Response: Some of the best wisdom given to us by the Founding Fathers was that we should decentralize powers and trust in local control as much as possible. Local districts know the needs of their community much better than distant bureaucrats in Olympia. OSPI should provide guidance and support for school districts.
Q11: Is funding for K-12 sufficient? Yes /No. Why?
Response: We have ample school funding in K-12 education in Washington. One problem we face is that local funding is over-reliant on levies and is tied to zip code, which results in geographic funding inequities. To make matters worse, our state receives some of the most Title II federal funds in the country. The Seattle area receives an unfair share of these migrant education dollars, while the highest proportion of migrant workers live and send their kids to school in rural Washington. We need to ensure that our revenue streams are managed in ways that are transparent and fair. We’ve more than doubled our budget, but our kids still are not receiving an adequate education. The lack of score growth is a clear sign of fiscal mismanagement and poor
leadership. The best calculations show only 40% of education dollars making it to the classroom, which is a scandal of mismanagement and poor leadership. As Superintendent, I will ensure our revenue and spending streams result in improvements and are accountable to parents and teachers.
Q12: Has the prototypical funding model for schools and the increases in state funding solved the funding adequacy problem? Yes/ No . Why?
Response: We do not have a funding problem. The problem we have is inefficient spending. We can keep raising more and more funds, but so long as we don’t spend them wisely and see them siphoned off for non-essential needs, we will continue to see issues of under-resourcing in education. Some of the most well-funded schools are also some of the worst, while adequate funding is essential, so is the leadership needed to make the best use of those funds.
Q13: Should union collective bargaining be open to the public? Yes /No. Why?
Response: Our society is built on transparency and openness. The taxpayers funding our schools deserve the right to see how their money is being spent.
Q14: How do you differ from your opponent?
Response: My opponent has been bought and sold by special interest groups, some behind out of state! My campaign is almost exclusively funded by individuals and we have managed to raise as much as my opponent even with him having a more than 3-year head start. It’s clear who stands to represent families. The current administration does a lot of talking about equity and local control, but when push comes to shove, Superintendent Reykdal puts up barrier after barrier to keep kids from the education they are Constitutionally entitled to. I have experience in closing opportunity gaps, increasing student outcomes and helping lift up the communities often forgotten in public education.

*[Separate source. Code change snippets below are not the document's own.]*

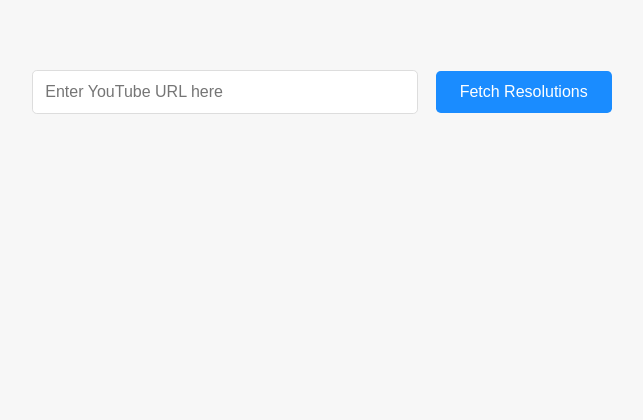
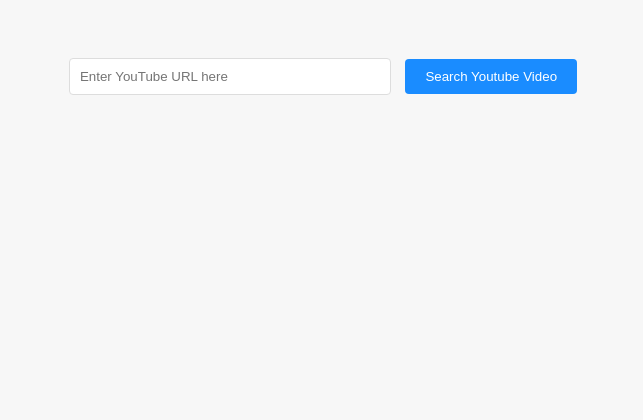
Before and after one commit to pbrnx/YOUTUBE-DOWNLOADER, a Flask app: page / in a window 1280 px wide. Shown: the top 420 px of the page, without its empty margins (312-955 px from the left). Run offline with Flask 3, Linux system fonts and the light colour scheme.

Commit message:
alterações em paddings e margem

```diff
--- a/static/style.css
+++ b/static/style.css
@@ -3,7 +3,6 @@
     background-color: #f7f7f7;
     text-align: center;
     padding-top: 50px;
-    zoom:120%;
   }
 
   #youtubeUrl {
@@ -24,6 +23,9 @@
     transition: background-color 0.3s ease;
     margin: 0 10px;
   }
+
+
+
 
   #fetchResolutionsButton:hover, #downloadButton:hover {
     background-color: #0066cc;
@@ -91,8 +93,15 @@ footer {
     transform: scale(1.2);
 }
 
+
+
+#listContainer {
+margin: 25px;
+}
+
+
 .resolution-button {
-    padding: 5px 10px;
+    padding: 10px 10px;
     margin: 5px;
     background-color: #1a8cff;
     color: white;
@@ -103,6 +112,7 @@ footer {
 
 .resolution-button.active, .resolution-button:hover {
     background-color: #0066cc;
+
 }
 
 .action-button:hover {
--- a/templates/teste.html
+++ b/templates/teste.html
@@ -12,13 +12,16 @@
 <body>
 
     <input id="youtubeUrl" type="text" placeholder="Enter YouTube URL here">
-<button id="fetchResolutionsButton" class="action-button">Fetch Resolutions</button>
+    <button id="fetchResolutionsButton" class="action-button">Search Youtube Video</button>
+
+
+    <div id="listContainer">
         <div id="resolutionList"></div>
-<button id="downloadButton" class="action-button" style="display:none;">Download</button>
-<div id="message"></div>
+    </div>
 
 
 
+    <button id="downloadButton" class="action-button" style="display:none;">Download</button>
 
 
 
@@ -32,7 +35,7 @@
     </div>
 
 
-
+    <div id="message"></div>
     <p id="message"></p>
 
 <footer>
```
Lines whose indentation alone changed are shown as unchanged.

What are your top 3 priorities in 2021?
1. We need to protect our kids from the mandatory sex ed law that the current administration championed.
2. We also need to better implement technology to offer class variety, improve teacher satisfaction, and support individualized learning plans.
3. We need to make sure our students are equipped for life after graduation. Every student should be taught financial literacy, independent living, healthy relationships, and how to separate fact from opinion.
Any additional comments?
Now is our chance to reimagine a better education system because the status quo is no longer an option. We need to: use technology to innovate in classrooms and unlock possibilities for more personalized learning; provide school schedules that fit the needs of working families and teachers; teach students key life skills like managing finances, living independently, and resolving conflicts; and support parental choice and local control. While the incumbent was pushing a radical sex-ed curriculum, nearly half of Washington’s students are failing to meet state standards in core subjects. I am running for Superintendent because I believe our kids deserve better and can achieve more. I will update our school system to meet the needs of families, teachers, and the future economy.